Nexium is, as of 2013, the second most prescribed drug in terms of sales and the 5th most prescribed drug in terms of units. Yearly sales of Nexium in the United States ran to 5.97 billion dollars, which is greater than the GDP of Liechtenstein, and thus of 44 other independent countries with a GDP less than that of Liechtenstein. 5.97 billion dollars is also 50% greater than the cost of a Nimitz Class Aircraft Carrier. It is enough to buy eight B-2 Stealth Bombers, and is more than twice the cost of the Curiosity rover program. I could come up with more examples, but the point that 6 billion dollars is a lot of money doesn't need much embellishment.
As was mentioned in the above write-ups, Nexium is a derivative of Prilosec. Prilosec is a drug with the same indications and action as Nexium. The difference is that Nexium is one of the specific isomers contained in prilosec, which is a mixture of slightly different forms of the same structure. The Nexium form is the most active (or only active form), so by taking it, you get the same effect with a smaller dosage. But that leads to the question of how much difference there is between taking a certain dose of Nexium and the same dosage contained in Prilosec. And that question has been answered,through a scientific study: after five days of treatment, Nexium had shown a benefit in 68.4% of patients, versus 62% of patients who were taking Prilosec. That means that if you have a group of sixteen patients, 10 of them will show a benefit from Prilosec but 11 of them will show a benefit from Nexium. Although this is statistically significant, it is probably not therapeutically significant for most patients.
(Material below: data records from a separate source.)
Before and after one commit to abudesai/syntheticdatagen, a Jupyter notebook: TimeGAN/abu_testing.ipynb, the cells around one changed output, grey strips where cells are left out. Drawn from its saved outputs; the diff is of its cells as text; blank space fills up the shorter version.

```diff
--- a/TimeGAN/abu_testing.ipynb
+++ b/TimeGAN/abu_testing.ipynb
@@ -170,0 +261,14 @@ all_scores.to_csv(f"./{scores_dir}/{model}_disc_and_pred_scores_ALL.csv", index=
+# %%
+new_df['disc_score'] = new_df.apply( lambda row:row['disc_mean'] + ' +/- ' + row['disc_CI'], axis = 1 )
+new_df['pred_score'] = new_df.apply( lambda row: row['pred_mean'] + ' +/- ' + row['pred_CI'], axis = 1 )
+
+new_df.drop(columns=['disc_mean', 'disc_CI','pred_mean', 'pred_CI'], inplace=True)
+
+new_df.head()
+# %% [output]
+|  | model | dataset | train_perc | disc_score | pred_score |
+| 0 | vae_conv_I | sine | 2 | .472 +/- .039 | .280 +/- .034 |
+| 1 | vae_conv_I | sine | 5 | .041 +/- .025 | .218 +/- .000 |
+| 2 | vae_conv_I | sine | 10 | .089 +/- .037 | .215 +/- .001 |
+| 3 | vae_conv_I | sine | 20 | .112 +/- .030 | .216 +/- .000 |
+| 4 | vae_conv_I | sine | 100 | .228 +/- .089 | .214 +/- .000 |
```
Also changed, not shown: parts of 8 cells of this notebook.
With this rather narrow difference, there are a lot of questions about why exactly Nexium is so popular. The obvious answer is that the company that owns the patent on Nexium (Prilosec being out of patent) has marketed quite aggressively both to the public and to medical professionals. It is not cynical to take this as an example of how marketing has corrupted the practice of medicine, and not in a small degree either: 6 billion dollars a year is, as stated, a lot of money.
The 6 billion dollar figure also only covers the direct cost of the medication. Nexium, despite having the same effects, the same side-effects, and the same toxicity, is a prescription drug, while Prilosec is an Over The Counter medication. This means that Nexium has added costs, the cost of needing to visit a doctor and get a prescription. So we can imagine parallel circumstances: someone with a full time job with health insurance sees a commercial for Nexium, and decides to ask their doctor about it. Meanwhile, someone who works in an uninsured job or otherwise has no health insurance sees an ad for Prilosec (featuring, in a demographically telling moment, Larry the Cable Guy) and goes down to the local Walgreens and buys some Prilosec. Ironically enough, the first person has been rewarded with resources that can only be exchanged for something that is symbolically better than what the second person has. It is situations like this that make the already confusing debate about health care costs even more confusing, because there is an undeniable symbolic and psychological element in how people use pharmaceuticals.
There is no problem with Nexium: it seems to be a useful medication without many downsides that can treat a serious condition. On the other hand, the success of this medication leads to many questions about the economic costs and benefits of prescription medications.